Just seeing them I realized, "Wow, I might be farther in life than they are due to my age and experiences, but in terms of spiritual maturity or this thing that we call faith, some of these kids might have stronger faith than I do because they're in high school. The opportunity cost of them hanging out with their cool friends outside of this retreat because it's a two days retreat. Yet all of them, sure, some of them are parental pressure. It's a tradition, sure, but a lot of juniors and seniors, they chose to come to this retreat by giving up their technologies, phones, and cell phone for two days and just spend time with God and each other, and I realized, "Wow, there's definitely things I could do better in my spiritual life." Yes, I definitely learned in terms of how mature and how vulnerable, and how honest they are with their feelings. Because as adults, we're not always honest and straightforward with how we feel inside.
Reena: How do they get the kids to do that in today's social media addict world?

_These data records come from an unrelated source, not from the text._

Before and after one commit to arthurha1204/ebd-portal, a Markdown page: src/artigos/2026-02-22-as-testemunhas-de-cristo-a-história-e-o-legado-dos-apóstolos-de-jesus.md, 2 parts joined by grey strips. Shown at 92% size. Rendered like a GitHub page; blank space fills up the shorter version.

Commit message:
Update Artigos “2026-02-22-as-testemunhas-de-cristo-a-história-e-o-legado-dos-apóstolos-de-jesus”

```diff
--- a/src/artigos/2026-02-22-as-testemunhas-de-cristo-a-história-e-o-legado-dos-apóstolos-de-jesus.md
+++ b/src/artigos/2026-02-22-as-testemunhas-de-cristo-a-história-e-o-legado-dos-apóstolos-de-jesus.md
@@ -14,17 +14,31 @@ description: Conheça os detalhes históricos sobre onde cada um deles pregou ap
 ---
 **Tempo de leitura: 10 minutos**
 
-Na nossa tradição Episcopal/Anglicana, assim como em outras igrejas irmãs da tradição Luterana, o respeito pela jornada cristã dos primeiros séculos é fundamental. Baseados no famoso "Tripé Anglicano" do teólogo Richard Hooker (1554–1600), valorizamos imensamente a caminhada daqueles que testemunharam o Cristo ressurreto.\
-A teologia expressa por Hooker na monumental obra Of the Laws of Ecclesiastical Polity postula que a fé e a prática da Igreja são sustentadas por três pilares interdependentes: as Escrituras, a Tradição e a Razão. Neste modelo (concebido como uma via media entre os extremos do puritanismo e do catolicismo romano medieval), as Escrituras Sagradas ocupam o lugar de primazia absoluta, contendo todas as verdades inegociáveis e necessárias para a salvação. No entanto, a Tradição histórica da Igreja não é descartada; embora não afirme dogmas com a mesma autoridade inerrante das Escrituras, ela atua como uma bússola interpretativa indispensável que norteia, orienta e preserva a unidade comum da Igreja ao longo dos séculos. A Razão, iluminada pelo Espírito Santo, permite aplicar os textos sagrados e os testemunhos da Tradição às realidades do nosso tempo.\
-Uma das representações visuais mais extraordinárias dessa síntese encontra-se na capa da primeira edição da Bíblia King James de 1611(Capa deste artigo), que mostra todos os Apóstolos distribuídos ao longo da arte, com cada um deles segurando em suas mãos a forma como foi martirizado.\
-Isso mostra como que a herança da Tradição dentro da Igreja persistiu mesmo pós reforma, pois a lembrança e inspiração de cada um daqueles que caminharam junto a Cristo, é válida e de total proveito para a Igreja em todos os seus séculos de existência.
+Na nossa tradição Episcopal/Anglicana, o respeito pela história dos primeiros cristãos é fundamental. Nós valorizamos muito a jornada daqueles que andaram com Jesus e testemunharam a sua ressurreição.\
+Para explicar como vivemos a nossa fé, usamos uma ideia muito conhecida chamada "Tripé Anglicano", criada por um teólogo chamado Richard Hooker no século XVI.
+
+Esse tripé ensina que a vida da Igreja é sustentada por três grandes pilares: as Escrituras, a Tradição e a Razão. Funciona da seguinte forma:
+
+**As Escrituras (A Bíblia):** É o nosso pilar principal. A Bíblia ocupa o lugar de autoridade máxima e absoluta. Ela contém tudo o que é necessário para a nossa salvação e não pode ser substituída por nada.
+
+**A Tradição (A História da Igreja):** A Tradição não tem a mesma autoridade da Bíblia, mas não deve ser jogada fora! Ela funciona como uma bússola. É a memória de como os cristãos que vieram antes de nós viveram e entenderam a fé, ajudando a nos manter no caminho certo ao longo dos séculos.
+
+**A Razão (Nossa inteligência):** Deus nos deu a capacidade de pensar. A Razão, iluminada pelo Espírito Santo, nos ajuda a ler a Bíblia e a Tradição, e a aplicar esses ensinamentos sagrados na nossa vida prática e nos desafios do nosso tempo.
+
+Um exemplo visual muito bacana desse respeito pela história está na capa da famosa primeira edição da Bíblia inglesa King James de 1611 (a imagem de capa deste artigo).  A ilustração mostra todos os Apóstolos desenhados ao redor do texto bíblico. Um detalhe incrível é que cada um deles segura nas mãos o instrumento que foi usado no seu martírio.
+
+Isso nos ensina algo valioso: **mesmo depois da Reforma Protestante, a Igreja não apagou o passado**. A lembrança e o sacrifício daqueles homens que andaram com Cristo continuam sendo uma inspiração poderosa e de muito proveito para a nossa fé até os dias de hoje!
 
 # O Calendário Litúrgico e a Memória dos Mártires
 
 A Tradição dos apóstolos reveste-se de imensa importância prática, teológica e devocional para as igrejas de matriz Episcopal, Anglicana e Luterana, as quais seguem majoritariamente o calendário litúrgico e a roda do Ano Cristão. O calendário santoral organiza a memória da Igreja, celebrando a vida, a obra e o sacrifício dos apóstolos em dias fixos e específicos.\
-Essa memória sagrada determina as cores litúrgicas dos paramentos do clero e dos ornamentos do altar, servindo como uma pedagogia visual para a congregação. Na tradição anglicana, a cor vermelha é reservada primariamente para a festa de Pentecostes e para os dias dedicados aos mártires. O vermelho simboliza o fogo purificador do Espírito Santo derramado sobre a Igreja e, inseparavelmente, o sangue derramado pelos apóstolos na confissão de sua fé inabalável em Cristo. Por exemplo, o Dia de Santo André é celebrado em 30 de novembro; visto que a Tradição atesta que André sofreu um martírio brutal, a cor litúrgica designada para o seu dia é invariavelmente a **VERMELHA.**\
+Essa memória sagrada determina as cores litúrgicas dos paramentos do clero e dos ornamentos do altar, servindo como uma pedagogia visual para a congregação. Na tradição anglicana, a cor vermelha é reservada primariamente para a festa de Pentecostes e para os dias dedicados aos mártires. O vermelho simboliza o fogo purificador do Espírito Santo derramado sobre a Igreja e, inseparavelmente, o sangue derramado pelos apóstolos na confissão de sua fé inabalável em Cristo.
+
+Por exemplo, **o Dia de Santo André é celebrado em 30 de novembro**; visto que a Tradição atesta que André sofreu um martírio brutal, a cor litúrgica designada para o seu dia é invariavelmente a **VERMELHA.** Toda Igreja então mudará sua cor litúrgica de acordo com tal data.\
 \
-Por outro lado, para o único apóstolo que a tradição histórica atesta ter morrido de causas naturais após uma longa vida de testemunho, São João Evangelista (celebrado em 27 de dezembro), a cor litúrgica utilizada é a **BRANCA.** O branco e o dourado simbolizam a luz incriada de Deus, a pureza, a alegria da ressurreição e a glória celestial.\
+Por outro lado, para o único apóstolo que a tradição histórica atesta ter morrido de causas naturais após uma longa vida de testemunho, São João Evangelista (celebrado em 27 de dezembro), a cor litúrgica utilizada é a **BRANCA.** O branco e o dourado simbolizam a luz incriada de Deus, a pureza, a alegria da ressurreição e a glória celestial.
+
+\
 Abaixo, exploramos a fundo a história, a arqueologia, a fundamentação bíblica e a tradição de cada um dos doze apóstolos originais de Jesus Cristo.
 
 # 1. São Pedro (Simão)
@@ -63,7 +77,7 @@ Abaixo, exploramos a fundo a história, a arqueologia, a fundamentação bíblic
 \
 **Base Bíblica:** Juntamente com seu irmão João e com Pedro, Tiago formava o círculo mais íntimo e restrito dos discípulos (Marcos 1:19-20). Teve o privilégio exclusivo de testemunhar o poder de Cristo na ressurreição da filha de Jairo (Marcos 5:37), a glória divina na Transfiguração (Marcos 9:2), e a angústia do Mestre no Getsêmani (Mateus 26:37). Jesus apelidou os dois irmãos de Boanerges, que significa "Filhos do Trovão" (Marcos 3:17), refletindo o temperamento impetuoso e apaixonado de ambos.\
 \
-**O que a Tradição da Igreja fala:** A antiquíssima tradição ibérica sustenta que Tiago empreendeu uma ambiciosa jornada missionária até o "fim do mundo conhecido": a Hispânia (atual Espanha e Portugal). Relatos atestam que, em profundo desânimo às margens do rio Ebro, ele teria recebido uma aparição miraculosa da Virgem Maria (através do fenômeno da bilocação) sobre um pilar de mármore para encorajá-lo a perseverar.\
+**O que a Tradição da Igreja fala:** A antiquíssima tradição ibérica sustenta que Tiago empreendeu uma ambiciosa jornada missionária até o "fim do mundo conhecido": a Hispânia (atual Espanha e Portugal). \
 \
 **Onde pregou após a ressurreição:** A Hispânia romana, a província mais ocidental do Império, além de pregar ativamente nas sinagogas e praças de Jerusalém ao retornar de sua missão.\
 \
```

Benoit: I just talked about this too on my way back. It's funny. There is this "formula." I'm part of the church called Yongnak Church. It's one of the Korean megachurches in LA, and a lot of these kids they're like legacies. We call them Youngnak babies. Their parents used to be students and then the parents became teachers, and it's like almost like three or four generations. It's extremely, extremely internally interconnected. I think they have this unwavering trust with their peers and other classmates who are there, and I asked the kid who's in my small group, I asked him, his name is Ryan.
I said, "How are you guys able to cry just so openly in 50, 60 people?" A, having dark lights, having the lights off helps a lot, so people feel like they can be more honest, and B, he said, it's almost more embarrassing to hold your emotions back when your friends are being so radically honest. To nerd out a little bit, it's a group psychology. It's a group flow. Why is music festivals, why are these concerts so riveting? Why do people emote and have these group almost psychedelic experience without the substances? Because you are moved by this collective entity and this collective movement.
The psychology behind group flow is fascinating. Where a lot of people who go on riots and these very violent behaviors and these circumstances, a lot of those individuals by themselves they will never do such a thing. They will never even harm a fly, but you put them in this group where they're emoting, whether through anger, resentments or whatever emotions, positive or negative, they just get activated, and it's almost like the hormones are being synced. I feel like all that helps with people feeling more comfortable, but at the end of the day, it comes to emotional safety. They feel safe and they f
Great segment with Celia....so much confidence and wisdom from a young lady. Her makeup tips were on point especially coming from a woman that does not know how to put on makeup and pay others when I need it done for special occasions. The most I do myself is eyeliner, mascara, and maybe some foundation...then of course I keep my eyebrows groomed via threading. Love to hear the resilience that she stopped doing cartwheels but then she found her drive back again over time and she is working on pursuing her dreams and exploring all avenues of creativity when it comes to her future aspirations. Great segment Reena you all kept the conversation rolling and interesting from mother/daughter scoop
Reena is absolutely awesome! Don’t ever miss this podcast!
Reena asks what no one else asks. She is a phenomenal interviewer.